|'I was brought up on Birds' said Daddy. He actually did tell me that once.|
|Stewed apples with crumble mix to which I added oats for a little texture and health benefits!|
|Stewed apples in colourful silicone reusable cake cases|
And outside of the kitchen, life has also been productive, in weird and unexpected ways.

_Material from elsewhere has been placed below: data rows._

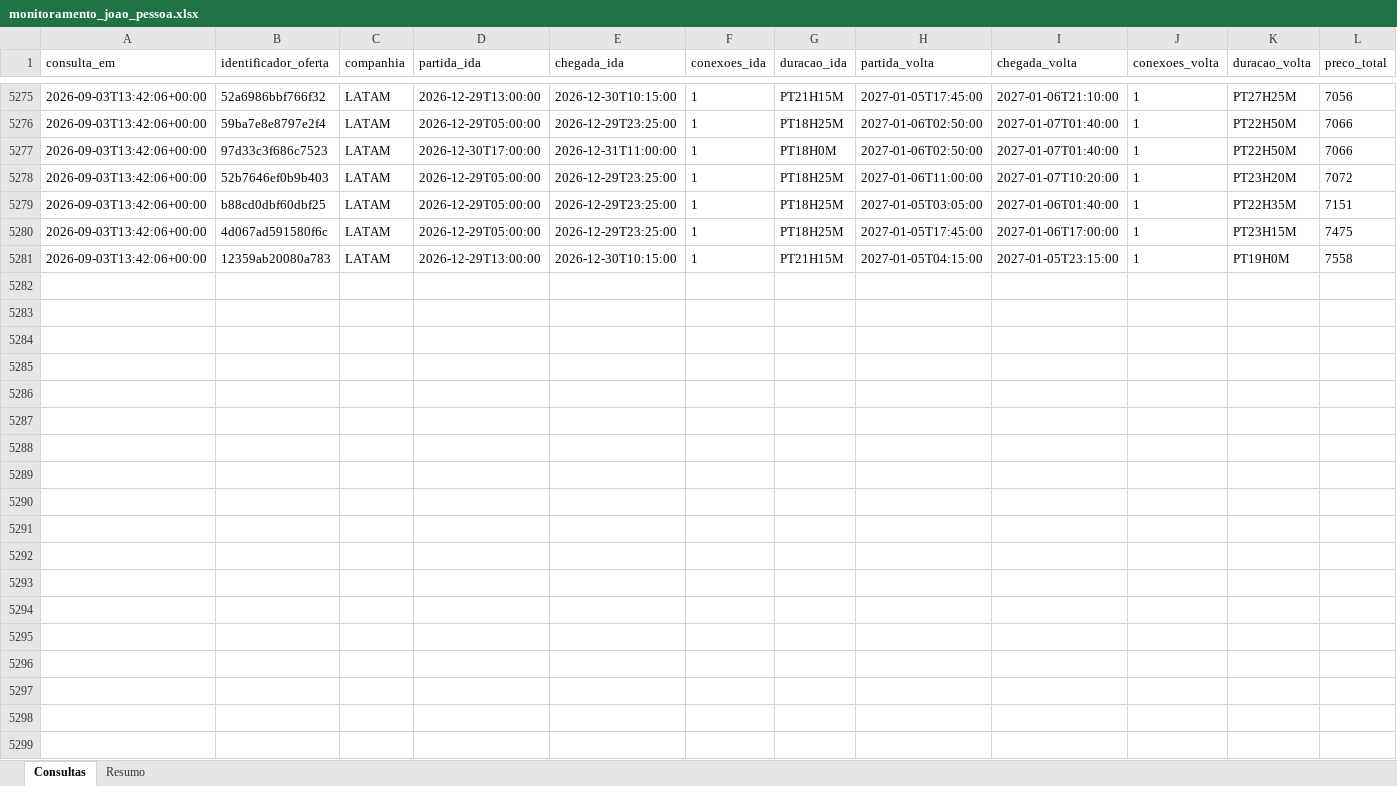
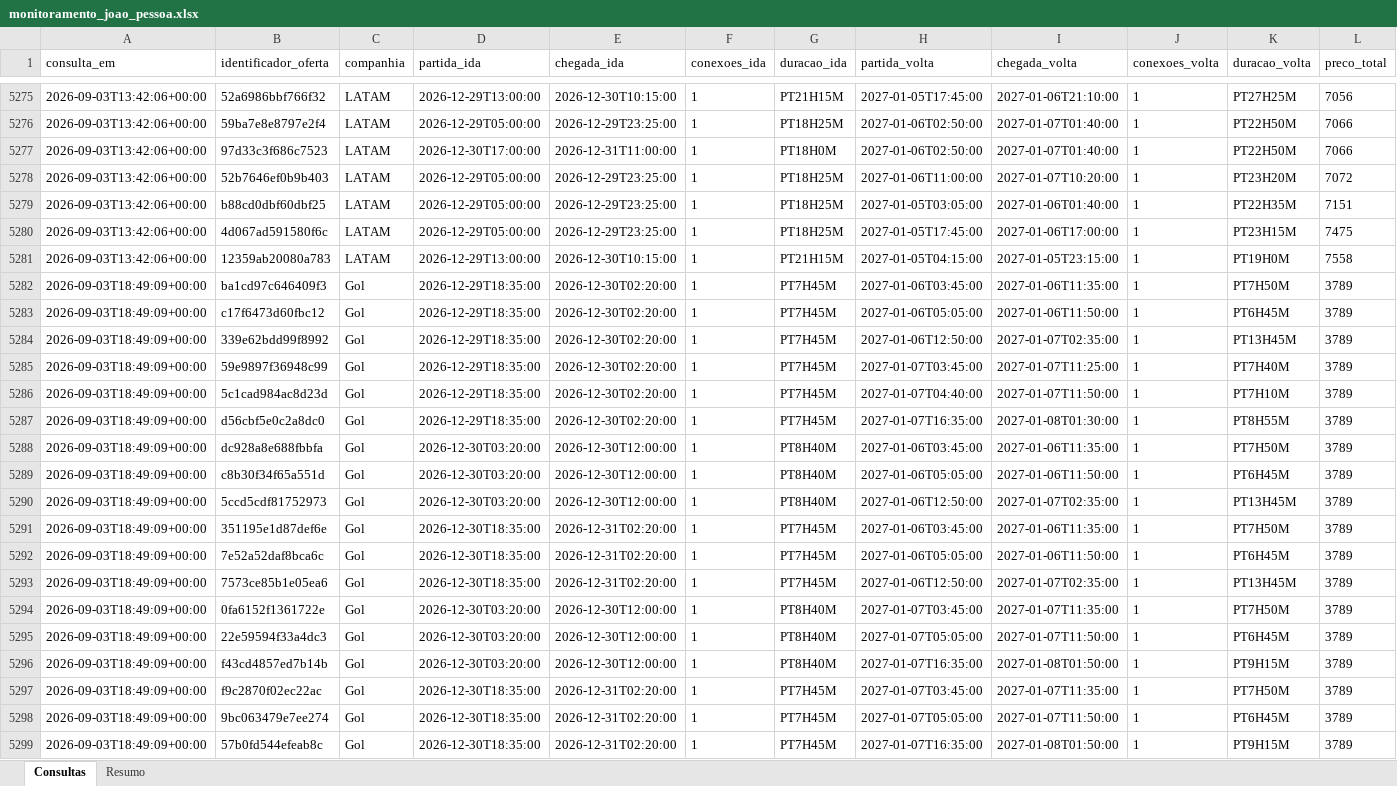
Before and after one commit to asouzaa/monitora-voos, an Excel workbook: docs/monitoramento_joao_pessoa.xlsx, sheet Consultas, drawn as a sheet; only a part is shown, gaps mark what is left out; values as stored, in another font and other column widths than the file's, no borders; rows hold the shown columns only; the diff covers the shown part only; the diff names each change by its address in the sheet, - before the commit and + after, or states it on an @@ line.

```diff
--- a/docs/monitoramento_joao_pessoa.xlsx (sheet Consultas)
+++ b/docs/monitoramento_joao_pessoa.xlsx (sheet Consultas)
+row 5282: 2026-09-03T18:49:09+00:00 | ba1cd97c646409f3 | Gol | 2026-12-29T18:35:00 | 2026-12-30T02:20:00 | 1 | PT7H45M | 2027-01-06T03:45:00 | 2027-01-06T11:35:00 | 1 | PT7H50M | 3789
+row 5283: 2026-09-03T18:49:09+00:00 | c17f6473d60fbc12 | Gol | 2026-12-29T18:35:00 | 2026-12-30T02:20:00 | 1 | PT7H45M | 2027-01-06T05:05:00 | 2027-01-06T11:50:00 | 1 | PT6H45M | 3789
+row 5284: 2026-09-03T18:49:09+00:00 | 339e62bdd99f8992 | Gol | 2026-12-29T18:35:00 | 2026-12-30T02:20:00 | 1 | PT7H45M | 2027-01-06T12:50:00 | 2027-01-07T02:35:00 | 1 | PT13H45M | 3789
+row 5285: 2026-09-03T18:49:09+00:00 | 59e9897f36948c99 | Gol | 2026-12-29T18:35:00 | 2026-12-30T02:20:00 | 1 | PT7H45M | 2027-01-07T03:45:00 | 2027-01-07T11:25:00 | 1 | PT7H40M | 3789
+row 5286: 2026-09-03T18:49:09+00:00 | 5c1cad984ac8d23d | Gol | 2026-12-29T18:35:00 | 2026-12-30T02:20:00 | 1 | PT7H45M | 2027-01-07T04:40:00 | 2027-01-07T11:50:00 | 1 | PT7H10M | 3789
+row 5287: 2026-09-03T18:49:09+00:00 | d56cbf5e0c2a8dc0 | Gol | 2026-12-29T18:35:00 | 2026-12-30T02:20:00 | 1 | PT7H45M | 2027-01-07T16:35:00 | 2027-01-08T01:30:00 | 1 | PT8H55M | 3789
+row 5288: 2026-09-03T18:49:09+00:00 | dc928a8e688fbbfa | Gol | 2026-12-30T03:20:00 | 2026-12-30T12:00:00 | 1 | PT8H40M | 2027-01-06T03:45:00 | 2027-01-06T11:35:00 | 1 | PT7H50M | 3789
+row 5289: 2026-09-03T18:49:09+00:00 | c8b30f34f65a551d | Gol | 2026-12-30T03:20:00 | 2026-12-30T12:00:00 | 1 | PT8H40M | 2027-01-06T05:05:00 | 2027-01-06T11:50:00 | 1 | PT6H45M | 3789
+row 5290: 2026-09-03T18:49:09+00:00 | 5ccd5cdf81752973 | Gol | 2026-12-30T03:20:00 | 2026-12-30T12:00:00 | 1 | PT8H40M | 2027-01-06T12:50:00 | 2027-01-07T02:35:00 | 1 | PT13H45M | 3789
+row 5291: 2026-09-03T18:49:09+00:00 | 351195e1d87def6e | Gol | 2026-12-30T18:35:00 | 2026-12-31T02:20:00 | 1 | PT7H45M | 2027-01-06T03:45:00 | 2027-01-06T11:35:00 | 1 | PT7H50M | 3789
+row 5292: 2026-09-03T18:49:09+00:00 | 7e52a52daf8bca6c | Gol | 2026-12-30T18:35:00 | 2026-12-31T02:20:00 | 1 | PT7H45M | 2027-01-06T05:05:00 | 2027-01-06T11:50:00 | 1 | PT6H45M | 3789
+row 5293: 2026-09-03T18:49:09+00:00 | 7573ce85b1e05ea6 | Gol | 2026-12-30T18:35:00 | 2026-12-31T02:20:00 | 1 | PT7H45M | 2027-01-06T12:50:00 | 2027-01-07T02:35:00 | 1 | PT13H45M | 3789
+row 5294: 2026-09-03T18:49:09+00:00 | 0fa6152f1361722e | Gol | 2026-12-30T03:20:00 | 2026-12-30T12:00:00 | 1 | PT8H40M | 2027-01-07T03:45:00 | 2027-01-07T11:35:00 | 1 | PT7H50M | 3789
+row 5295: 2026-09-03T18:49:09+00:00 | 22e59594f33a4dc3 | Gol | 2026-12-30T03:20:00 | 2026-12-30T12:00:00 | 1 | PT8H40M | 2027-01-07T05:05:00 | 2027-01-07T11:50:00 | 1 | PT6H45M | 3789
+row 5296: 2026-09-03T18:49:09+00:00 | f43cd4857ed7b14b | Gol | 2026-12-30T03:20:00 | 2026-12-30T12:00:00 | 1 | PT8H40M | 2027-01-07T16:35:00 | 2027-01-08T01:50:00 | 1 | PT9H15M | 3789
+row 5297: 2026-09-03T18:49:09+00:00 | f9c2870f02ec22ac | Gol | 2026-12-30T18:35:00 | 2026-12-31T02:20:00 | 1 | PT7H45M | 2027-01-07T03:45:00 | 2027-01-07T11:35:00 | 1 | PT7H50M | 3789
+row 5298: 2026-09-03T18:49:09+00:00 | 9bc063479e7ee274 | Gol | 2026-12-30T18:35:00 | 2026-12-31T02:20:00 | 1 | PT7H45M | 2027-01-07T05:05:00 | 2027-01-07T11:50:00 | 1 | PT6H45M | 3789
+row 5299: 2026-09-03T18:49:09+00:00 | 57b0fd544efeab8c | Gol | 2026-12-30T18:35:00 | 2026-12-31T02:20:00 | 1 | PT7H45M | 2027-01-07T16:35:00 | 2027-01-08T01:50:00 | 1 | PT9H15M | 3789
```
Also changed, not shown: 102 added rows elsewhere in this sheet, sheet Resumo, docs/monitoramento_fortaleza.xlsx, docs/monitoramento_maceio.xlsx, 9 other files.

I have joined a tap company. It is very Jewish. I am not Jewish - this is fine, but just kind of funny. It's called Ya'el tap and is run by the coolest lady - when I got to the audition last Sunday I was a little freaked because she was really like a taller me - we both had a kind of braidy hairstyle that day, she has a nose ring, blonde, kind of Scandinavian-looking, kooky. Also looking at her website I saw that at one point she and I had the same shade of green hair. And she had a great fun energy and talked about the ethos of her company with great passion and honesty, which I trusted. The deal is her name is Julie, Hebrew name Ya'el, and when she was young she discovered a love for Israeli dance at a summer camp (presumably related to her Jewish heritage). She decided to fuse her love for tap with her love for Israeli dance. So now Ya'el creates works based on Jewish themes. This is not something I would ever have thought of, for obvious reasons. While it is a little strange that I have found myself involved with a company that is essentially coming from a religious background, and Judaism of all religions, the fact is the girls in it are all so cool and they have a tap company. I don't have a tap company. So power to them for making something up for themselves, knowing that nothing out there was catering to what they wanted to do. I will do that. I absolutely will, it's impossible for me not to do that because what can I say - there's just too much Tessa for most of what's out there right now:D
Aaanywho...I am joining them! I'm so excited, my first official rehearsal is on Monday and a performance on March 10th. I did something! I got a job where I will be performing something on a stage for people! I had to audition, get picked, and I did! Wow I haven't let myself get excited about it until just now, YAAAAAY! Tap forever! Tap tap tap!
The other thing I've been doing this week is, well, scamming. On craigslist I saw a post for 'flier distributors wanted', and went in, and learned that they were hiring people to hand out fliers and get people to sign up for the American Bartenders School. This seemed easy enough.
It's really hard! You ever gone up to people on the street and tried to engage them and get them to write their details down? Whenever I see those people on the street ahead of me I speed up my already quick walking pace and prepare to say a firm 'nope!' should they try and talk to me. Knowing that does not help in this job. Also knowing that this is a ridiculous marketing strategy does not help. Bartending school, while a perfectly good thing to do - learn a new skill, make yourself more productive - is not something people do on a whim. It costs money. The people who might want to be bartenders - students, unemployed actors - cannot afford bartending school. The people who can afford it - lawyers, doctors, bankers, private school teachers - do not want to go. They are lawyers, doctors, bankers and private school teachers. People who go to bartending school have premeditated their decision, they have decided that they can fit it in around classes or their dayjob, they've scheduled it into their lives, saved up. They do not meet some randomer on the street and decide to drop everything including several hundred dollars on a course that IN NO WAY GUARANTEES A JOB.
Yes, bartenders in NYC can make up to $300 an hour. They're working in the big bucks places, high end, financial district, where the high rollers go. Those places will not hire you if you've wandered out of a 2-week bartending course waving a certificate, mm-mm they want years of New York City experience, golden references from other high-end establishments, perfect credentials. Maybe even the guy at my local college bar makes that much money but it's the same deal - experience, actual experience in an actual bar with actual customers, is valued over any 'training' you may have had.
Ugh...so it's my job to convince strangers that everything I've just said is not true. I am not good at it, in fact I'm terrified of going up to strangers on the street because I imagine they are me and I know what I would do. This is Noo Yawk Ciddy, kid. What I am good at is walking 40 minutes over to AMDA and convincing the AMDA family to write on my clipboard. Bless them, every single person I speak to says yes immediately without knowing what it is for or what will happen, because they just want to help me out. Whatever NYC may have to throw at me, I will always have a home at AMDA.
Tomorrow, Lola leaves me for A MONTH. A MONTH. This is the longest we have ever been separated since we have known each other and I'm a little freaked out. More than a little. A lot. October 2011, we meet. Christmas 2011, we both stay in the city. Summer break 2012, both stay here. Christmas 2012 - both go home, separated for 2 weeks, that is bad enough, our reunion on the shuttle bus from the airport (that's right, we are such psychic twins that we managed to catch the same shuttle bus without knowing) was emotional. A MONTH??? Waaah! Where will I be without my Mexican sister!
Anyway Lolis will be home soon and we have to enjoy our last evening hanging out before she heads off. Peace, molto vivace (and Mazeltov, I guess)
nb: this does not mean I am now Jewish.